Invasion of the Body Snatchers — This may be the most truly San Francisco film so far, in terms of something that could have only be set in SF, drawing from its culture. Also, remarkable use of locations, early Jeff Goldbum, and Leonard Nimoy without the ear tips.
Time After Time — A trifle (about Sherlock Holmes chasing Jack the Ripper using a time machine that brings them to modern-day San Francisco), but enjoyable. Written and directed by Nicholas Meyer, who would use San Francisco to great effect in Star Trek IV: The Voyage Home.
Dirty Harry — Not so much about peace and love, but still very much of San Francisco after the ‘season of the witch.’ A taut police drama inspired by the Zodiac killings, it created an iconic character who went on to helm a franchise.
The Conversation — A hamhanded misguided attempt at a European art film. It’s only redeeming qualities are how it uses San Francisco locations. The movie itself is a ponderous bore. And a cheat.
Star Trek IV: The Voyage Home — This is my list, okay? Also, from what I can tell, the 80s were not a great time for movies set in SF. STIV is lightweight, but legitimately entertaining, and makes superlative use of the Bay Area.
Sneakers — Prrrrobably the best “computer hacker” movie (though War Games holds up surprisingly well), it is a deeply Bay Area film, not only San Francisco, but uptown Oakland and the peninsula as well.
Crumb — Eye-opening documentary, and much of that initial underground comix scene was fomented in San Francisco.
There are plenty of movies set in SF this decade, but I didn’t see them, and the ones I did were not very good. So my choices are:
The Wild Parrots of Telegraph Hill—There may be no movie more “San Francisco” than this. A loner who lives on the Filbert Steps below Coit Tower ends up ‘adopting’ wild parrots who have moved into his neighborhood. Sweet, delightful, melancholy.
Live Nude Girls, Unite! — Another documentary that defines “only in San Francisco.” The story of the first unionized strip club. A labor doc with boobies.
The Last Black Man in San Francisco — A necessary, meditative film, created by two guys who clearly love, and fear for, San Francisco. Jarmusch undertones.

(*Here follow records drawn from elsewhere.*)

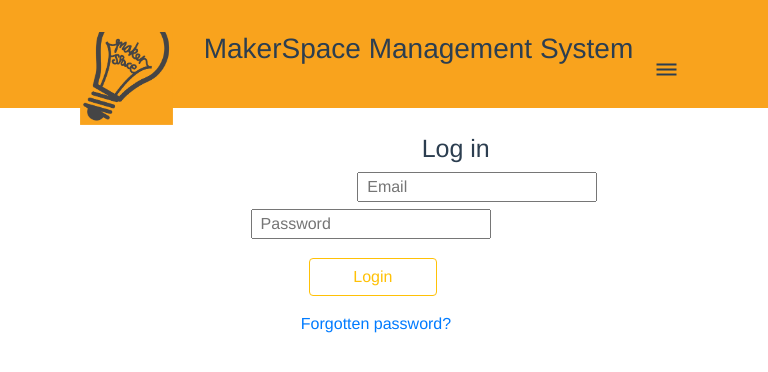
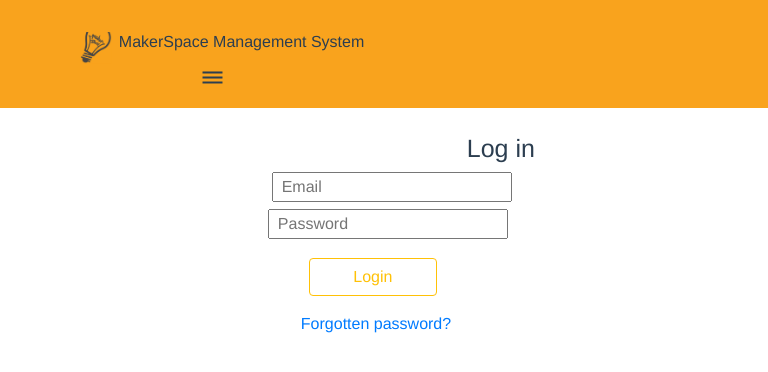
Before and after one commit to Andreas-Harnes/MakerSpace-Management-System, a Vue app in the folder client/: page /login in a window 768 px wide. Shown: the top 372 px of the page. Built offline with nearby package versions, Linux system fonts and the light colour scheme.

Commit message:
css tablets

```diff
--- a/client/src/components/header.vue
+++ b/client/src/components/header.vue
@@ -2,7 +2,7 @@
   <header id="header-test" class="header">
       <link href="https://fonts.googleapis.com/icon?family=Material+Icons"
       rel="stylesheet">
-    <div>
+    <div id="test-logo">
       <img id="makerspace-logo" src="../assets/facebook-logo.png" v-bind:to="'/'" alt="MakerSpaceLogo" width="9%"  height="9%" />
     </div>
     <h2>MakerSpace Management System</h2>
--- a/client/src/scss/_media.scss
+++ b/client/src/scss/_media.scss
@@ -1,11 +1,11 @@
 
-/* Smartphones 320 x 600 */
+/* ------------------------------ Smartphones 320 x 600 ------------------------ */
 
 @media only screen
 and (min-width: 320px)
 and (max-width: 600px) {
 
-/* ---------- header --------- */
+/* header */
 
     #header-test {
         width: 120%;
@@ -17,7 +17,6 @@ and (max-width: 600px) {
         right: 40%;
     }
 
-
     .manger-nav a {
         visibility: hidden;
     }
@@ -28,7 +27,7 @@ and (max-width: 600px) {
         top: -30%;
     }
 
-/* -------- log in -------- */
+/* log in */
     #login_txt {
         left: 40%;
         width: 30%;
@@ -47,15 +46,13 @@ and (max-width: 600px) {
         left: 1%;
     }
 
-
-
-/* ---------- body ------------ */
+/* body */
 
 #container {
     visibility: hidden;
 }
 
-/* ---------- registrer --------- */
+/* registrer */
 
 #reg_title {
    left: 6%;
@@ -91,26 +88,30 @@ and (max-width: 600px) {
 
 }
 
-/* tablets 768 x 1024 */
+/* ------------------------ tablets 768 x 1024 ----------------------------- */
 
 @media only screen
 and (min-width: 768px)
 and (max-width: 1024px) {
 
-/* -------- header --------- */
+/* header */
 #header-test {
   width: 121%;
   height: 18%;
 }
 
 #makerspace-logo {
-width: 18%;
+width: 10%;
+right: 10%;
+}
+#test-logo {
+  right: 100%;
 }
 
 #header-test h2 {
-  font-size: 175%;
+  font-size: 100%;
   width: 150%;
-  right: 40%;
+  right: 59%;
 }
 
 .manger-nav a {
@@ -118,16 +119,33 @@ width: 18%;
 }
 
 #dropdownID {
-  right: 20%;
+  right: 79%;
   height: 10%;
-  top: -65%;
+  top: -15%;
+}
+
+/* log in */
+
+#login_txt {
+  left: 40%;
+  width: 30%;
+  font-size: 1%;
+}
+
+#btnLogin {
+
+}
+
+#txtEmail2 {
+  left: 1%;
+
+}
+
+#txtPassword2 {
+  left: 1%;
 }
 
 
 
 
-
-
-
-
 }
```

Inside Out — The only animated film on this list, it also follow Last Black Man as a critical look at San Francisco. The family’s move to the city precipitates the daughter’s emotional transformation.